*** Opening of Data for processing ***

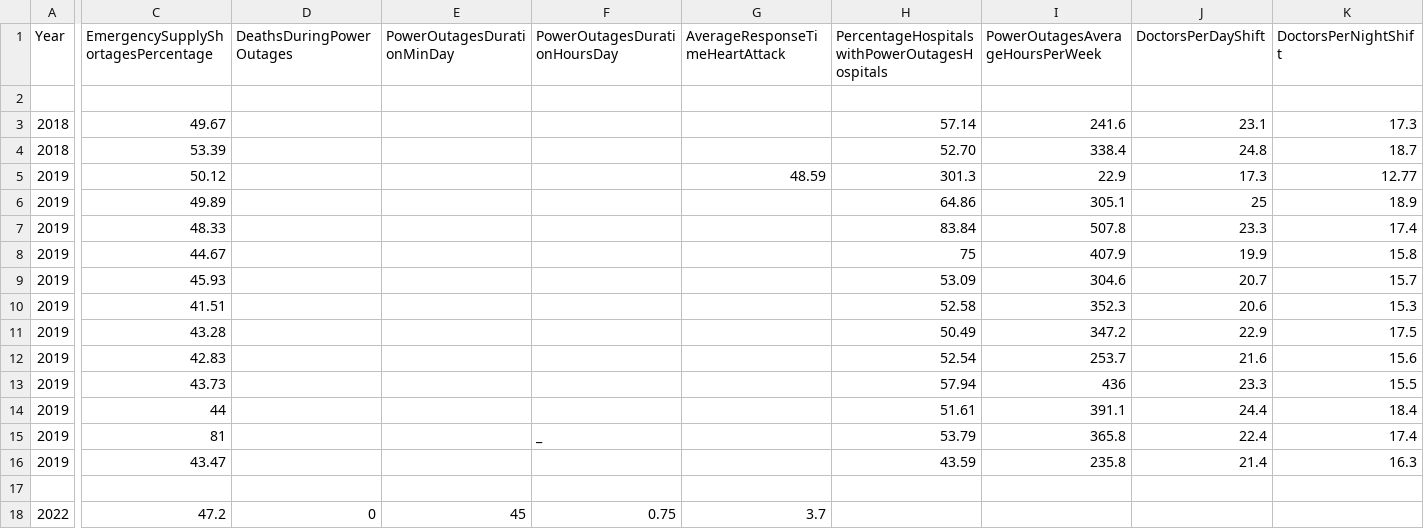
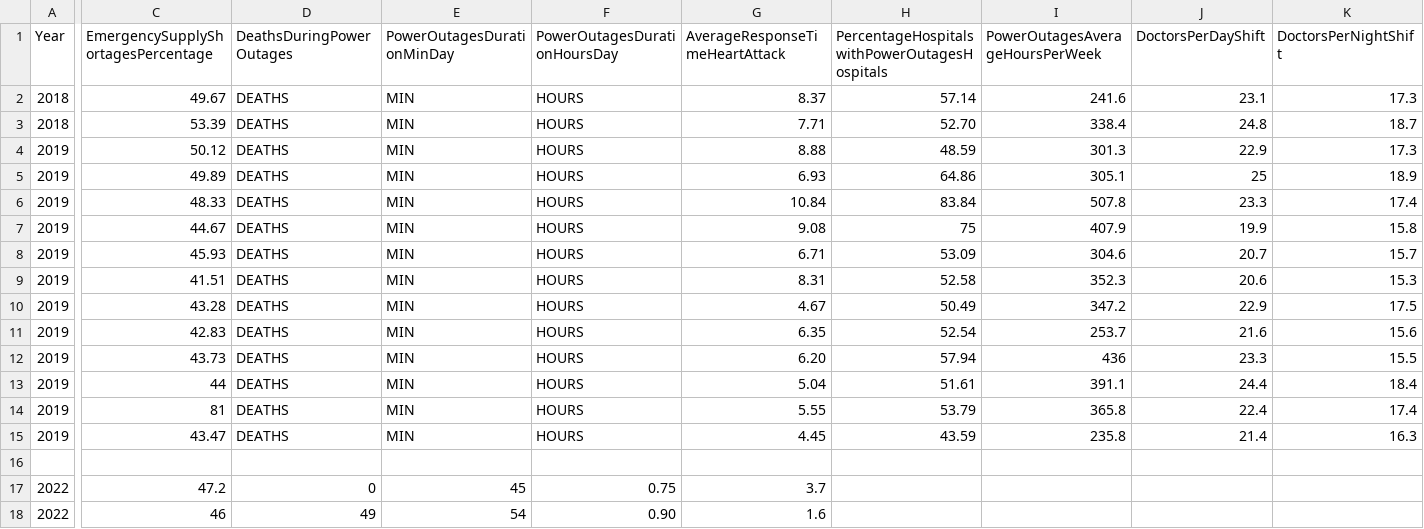
Before and after one commit to ibonnet/venezuela, a CSV file: Encuesta Nacional de Hospitales/2022/venezuelanhospitals-oct22.csv, drawn as a sheet; only a part is shown, gaps mark what is left out; the shorter side is filled out with more unchanged rows; removed rows and columns are numbered as before the commit, all else as after; rows hold the shown columns only; the diff covers the shown part only; the diff names each change by its address in the sheet, - before the commit and + after, or states it on an @@ line.

Commit message:
Update venezuelanhospitals-oct22.csv

```diff
--- a/Encuesta Nacional de Hospitales/2022/venezuelanhospitals-oct22.csv
+++ b/Encuesta Nacional de Hospitales/2022/venezuelanhospitals-oct22.csv
-row 2: (empty)
-D2:D15 (DeathsDuringPowerOutages): (empty)
+D2:D15 (DeathsDuringPowerOutages): DEATHS
-E2:E15 (PowerOutagesDurationMinDay): (empty)
+E2:E15 (PowerOutagesDurationMinDay): MIN
-F2:F13 (PowerOutagesDurationHoursDay): (empty)
+F2:F13 (PowerOutagesDurationHoursDay): HOURS
-G2 (AverageResponseTimeHeartAttack): (empty)
+G2 (AverageResponseTimeHeartAttack): 8.37
-G3 (AverageResponseTimeHeartAttack): (empty)
+G3 (AverageResponseTimeHeartAttack): 7.71
-G4 (AverageResponseTimeHeartAttack): 48.59
+G4 (AverageResponseTimeHeartAttack): 8.88
-H4: 301.3
+H4: 48.59
-I4 (PowerOutagesAverageHoursPerWeek): 22.9
+I4 (PowerOutagesAverageHoursPerWeek): 301.3
-J4 (DoctorsPerDayShift): 17.3
+J4 (DoctorsPerDayShift): 22.9
-K4 (DoctorsPerNightShift): 12.77
+K4 (DoctorsPerNightShift): 17.3
-G5 (AverageResponseTimeHeartAttack): (empty)
+G5 (AverageResponseTimeHeartAttack): 6.93
-G6 (AverageResponseTimeHeartAttack): (empty)
+G6 (AverageResponseTimeHeartAttack): 10.84
-G7 (AverageResponseTimeHeartAttack): (empty)
+G7 (AverageResponseTimeHeartAttack): 9.08
-G8 (AverageResponseTimeHeartAttack): (empty)
+G8 (AverageResponseTimeHeartAttack): 6.71
-G9 (AverageResponseTimeHeartAttack): (empty)
+G9 (AverageResponseTimeHeartAttack): 8.31
-G10 (AverageResponseTimeHeartAttack): (empty)
+G10 (AverageResponseTimeHeartAttack): 4.67
-G11 (AverageResponseTimeHeartAttack): (empty)
+G11 (AverageResponseTimeHeartAttack): 6.35
-G12 (AverageResponseTimeHeartAttack): (empty)
+G12 (AverageResponseTimeHeartAttack): 6.20
-G13 (AverageResponseTimeHeartAttack): (empty)
+G13 (AverageResponseTimeHeartAttack): 5.04
-F14 (PowerOutagesDurationHoursDay): _
+F14 (PowerOutagesDurationHoursDay): HOURS
-G14 (AverageResponseTimeHeartAttack): (empty)
+G14 (AverageResponseTimeHeartAttack): 5.55
-F15 (PowerOutagesDurationHoursDay): (empty)
+F15 (PowerOutagesDurationHoursDay): HOURS
-G15 (AverageResponseTimeHeartAttack): (empty)
+G15 (AverageResponseTimeHeartAttack): 4.45
```
Also changed, not shown: 1 edited cell elsewhere in this file.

*** Close of Data for processing ***

§ To do: Apply a filter for "PowerOutagesDurationHoursDay" to the entries and show each line that passes.

§ Answer box:
-F2:F13 (PowerOutagesDurationHoursDay): (empty)
+F2:F13 (PowerOutagesDurationHoursDay): HOURS
-F14 (PowerOutagesDurationHoursDay): _
+F14 (PowerOutagesDurationHoursDay): HOURS
-F15 (PowerOutagesDurationHoursDay): (empty)
+F15 (PowerOutagesDurationHoursDay): HOURS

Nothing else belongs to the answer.